● **Exercise objective**: Return all lines of the records that contain the word "text".

● **Listed entries**:
- - - -

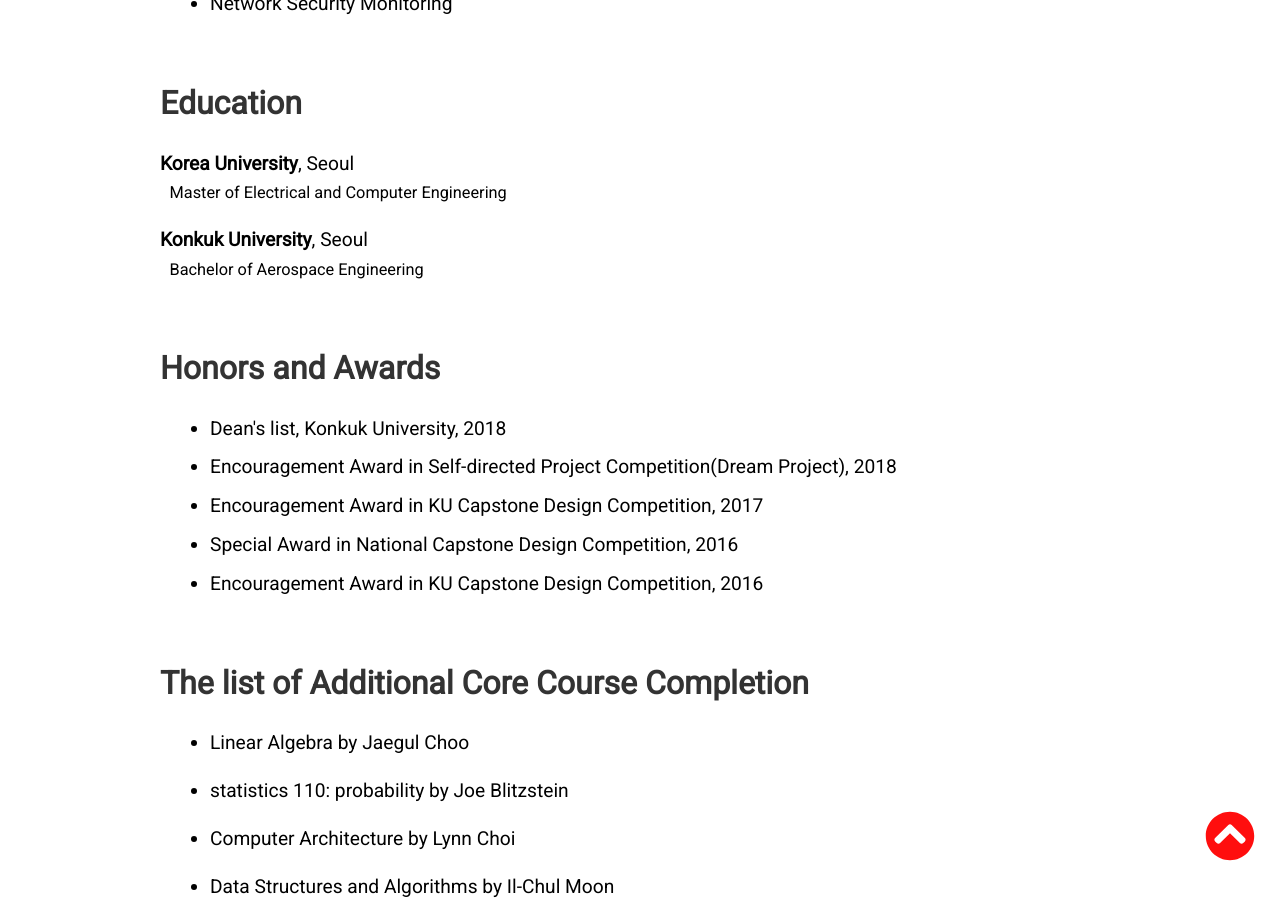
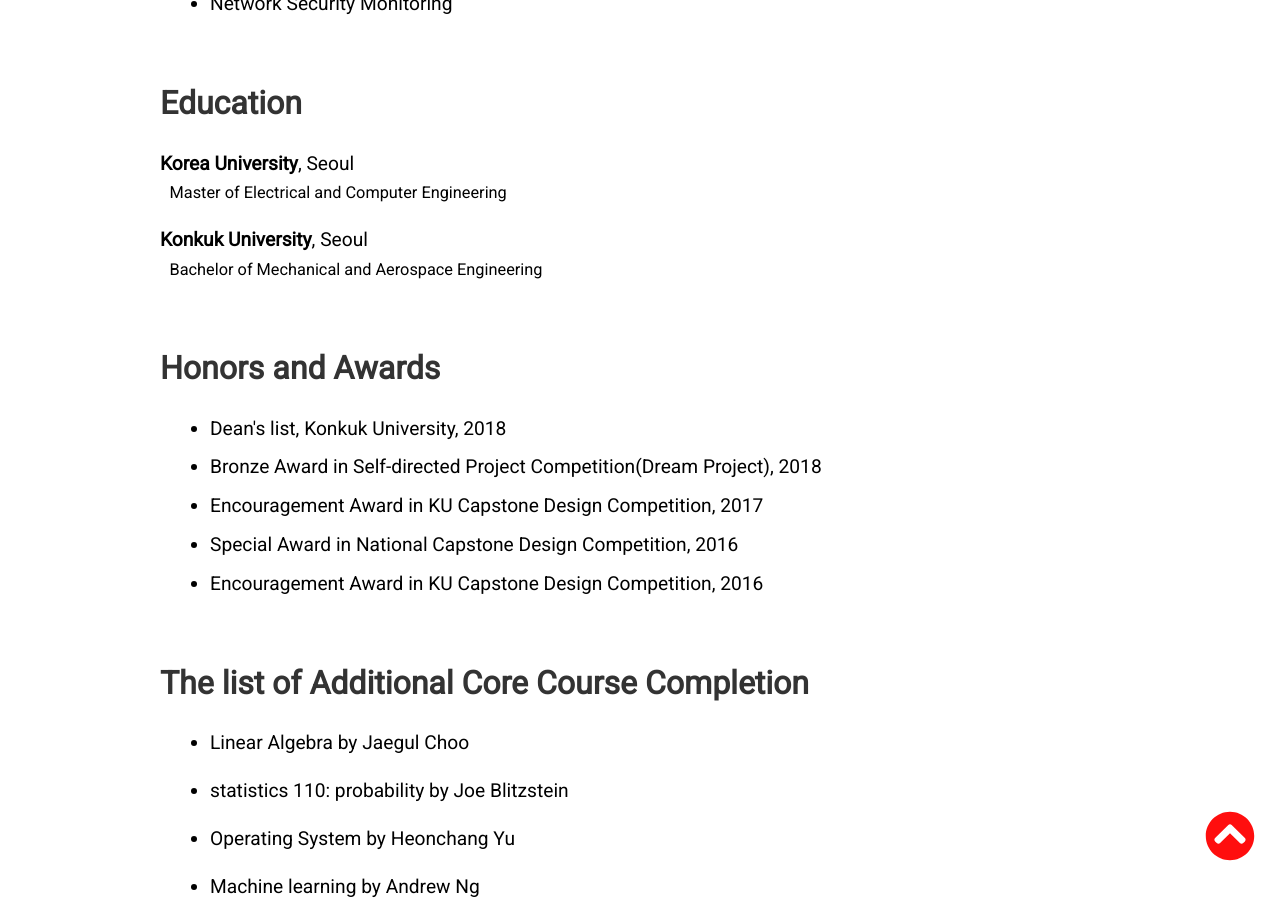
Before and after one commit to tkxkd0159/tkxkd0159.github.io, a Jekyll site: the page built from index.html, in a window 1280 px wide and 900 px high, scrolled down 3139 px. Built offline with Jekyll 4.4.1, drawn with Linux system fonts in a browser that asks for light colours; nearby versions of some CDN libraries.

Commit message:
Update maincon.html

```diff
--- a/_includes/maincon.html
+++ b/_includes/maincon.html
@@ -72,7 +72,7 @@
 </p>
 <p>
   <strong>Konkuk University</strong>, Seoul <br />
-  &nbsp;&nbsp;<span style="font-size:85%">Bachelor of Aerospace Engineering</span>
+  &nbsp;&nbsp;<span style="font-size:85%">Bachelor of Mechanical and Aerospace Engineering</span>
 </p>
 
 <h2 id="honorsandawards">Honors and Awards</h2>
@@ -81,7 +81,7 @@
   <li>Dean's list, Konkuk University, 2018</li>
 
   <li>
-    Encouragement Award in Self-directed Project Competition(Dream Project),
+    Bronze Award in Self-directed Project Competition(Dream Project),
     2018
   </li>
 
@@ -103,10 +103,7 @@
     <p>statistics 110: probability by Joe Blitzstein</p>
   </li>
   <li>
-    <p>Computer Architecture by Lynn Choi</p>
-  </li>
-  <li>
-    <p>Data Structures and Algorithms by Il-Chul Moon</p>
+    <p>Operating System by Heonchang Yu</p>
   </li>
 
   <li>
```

- - - -

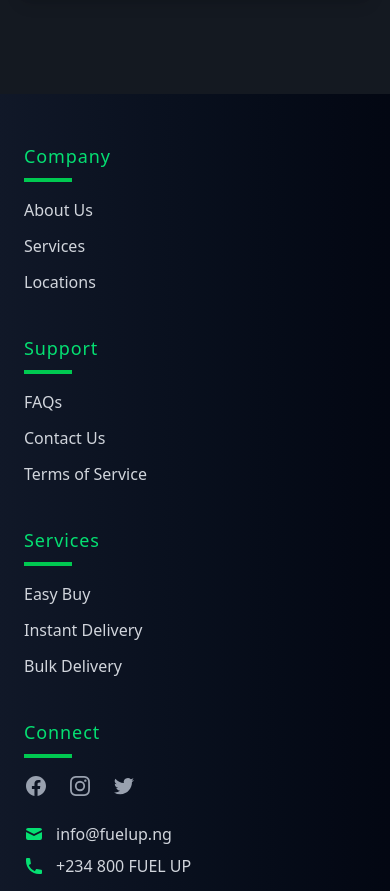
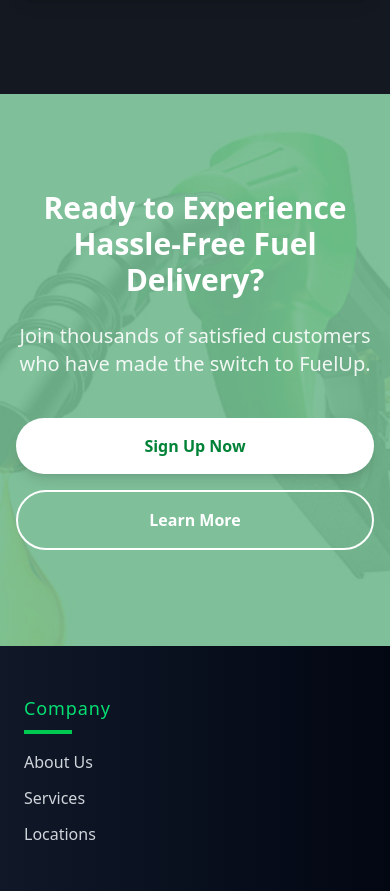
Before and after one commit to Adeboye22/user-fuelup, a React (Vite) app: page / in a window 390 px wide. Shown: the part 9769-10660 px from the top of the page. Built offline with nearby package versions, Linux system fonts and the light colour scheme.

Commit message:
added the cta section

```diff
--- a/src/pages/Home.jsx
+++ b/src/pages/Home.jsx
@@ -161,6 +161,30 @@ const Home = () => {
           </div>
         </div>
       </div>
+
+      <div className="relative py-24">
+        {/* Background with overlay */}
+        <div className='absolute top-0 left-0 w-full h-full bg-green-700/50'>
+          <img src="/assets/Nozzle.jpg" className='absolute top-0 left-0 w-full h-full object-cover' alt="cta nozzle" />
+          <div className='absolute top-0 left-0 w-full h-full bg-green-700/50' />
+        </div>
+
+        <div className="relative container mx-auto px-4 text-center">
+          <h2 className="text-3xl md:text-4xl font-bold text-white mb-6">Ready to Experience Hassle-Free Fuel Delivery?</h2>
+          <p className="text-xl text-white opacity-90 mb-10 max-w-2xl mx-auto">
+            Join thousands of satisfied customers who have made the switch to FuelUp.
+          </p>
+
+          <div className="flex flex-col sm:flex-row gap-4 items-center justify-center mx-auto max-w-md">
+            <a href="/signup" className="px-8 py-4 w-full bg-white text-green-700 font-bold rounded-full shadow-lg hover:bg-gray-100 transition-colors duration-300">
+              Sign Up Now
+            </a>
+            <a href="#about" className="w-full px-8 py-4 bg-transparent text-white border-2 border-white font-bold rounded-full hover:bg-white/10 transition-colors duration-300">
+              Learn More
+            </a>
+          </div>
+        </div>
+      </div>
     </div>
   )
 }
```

- - - -

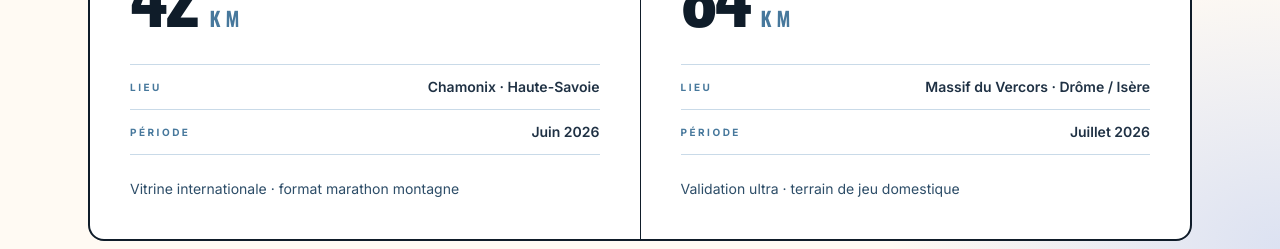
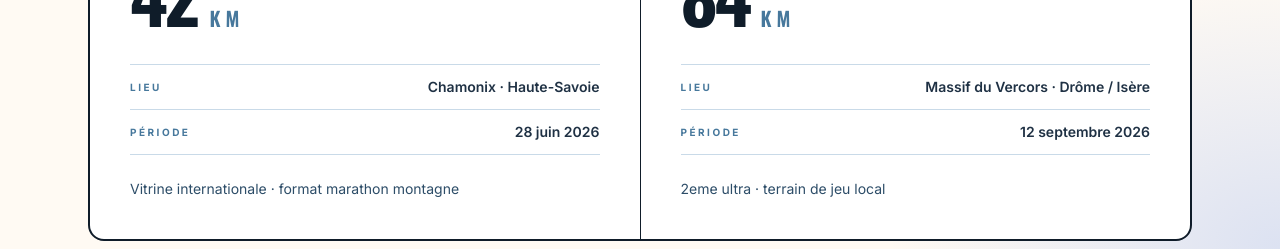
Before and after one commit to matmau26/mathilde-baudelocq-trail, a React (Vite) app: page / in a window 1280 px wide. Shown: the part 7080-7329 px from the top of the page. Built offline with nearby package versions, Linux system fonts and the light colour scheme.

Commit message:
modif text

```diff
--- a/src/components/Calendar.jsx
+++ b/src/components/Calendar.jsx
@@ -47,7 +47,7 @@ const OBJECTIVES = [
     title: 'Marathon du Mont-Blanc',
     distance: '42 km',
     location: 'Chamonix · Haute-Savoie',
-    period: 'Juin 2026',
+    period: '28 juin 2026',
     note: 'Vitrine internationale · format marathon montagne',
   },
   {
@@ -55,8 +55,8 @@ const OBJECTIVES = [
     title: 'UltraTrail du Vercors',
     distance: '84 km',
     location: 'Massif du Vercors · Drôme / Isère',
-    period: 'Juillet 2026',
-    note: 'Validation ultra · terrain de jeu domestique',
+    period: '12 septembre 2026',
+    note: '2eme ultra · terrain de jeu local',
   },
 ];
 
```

- - - -

● **Task solution**:
+        <div className="relative container mx-auto px-4 text-center">
+          <h2 className="text-3xl md:text-4xl font-bold text-white mb-6">Ready to Experience Hassle-Free Fuel Delivery?</h2>
+          <p className="text-xl text-white opacity-90 mb-10 max-w-2xl mx-auto">
+            <a href="/signup" className="px-8 py-4 w-full bg-white text-green-700 font-bold rounded-full shadow-lg hover:bg-gray-100 transition-colors duration-300">
+            <a href="#about" className="w-full px-8 py-4 bg-transparent text-white border-2 border-white font-bold rounded-full hover:bg-white/10 transition-colors duration-300">
modif text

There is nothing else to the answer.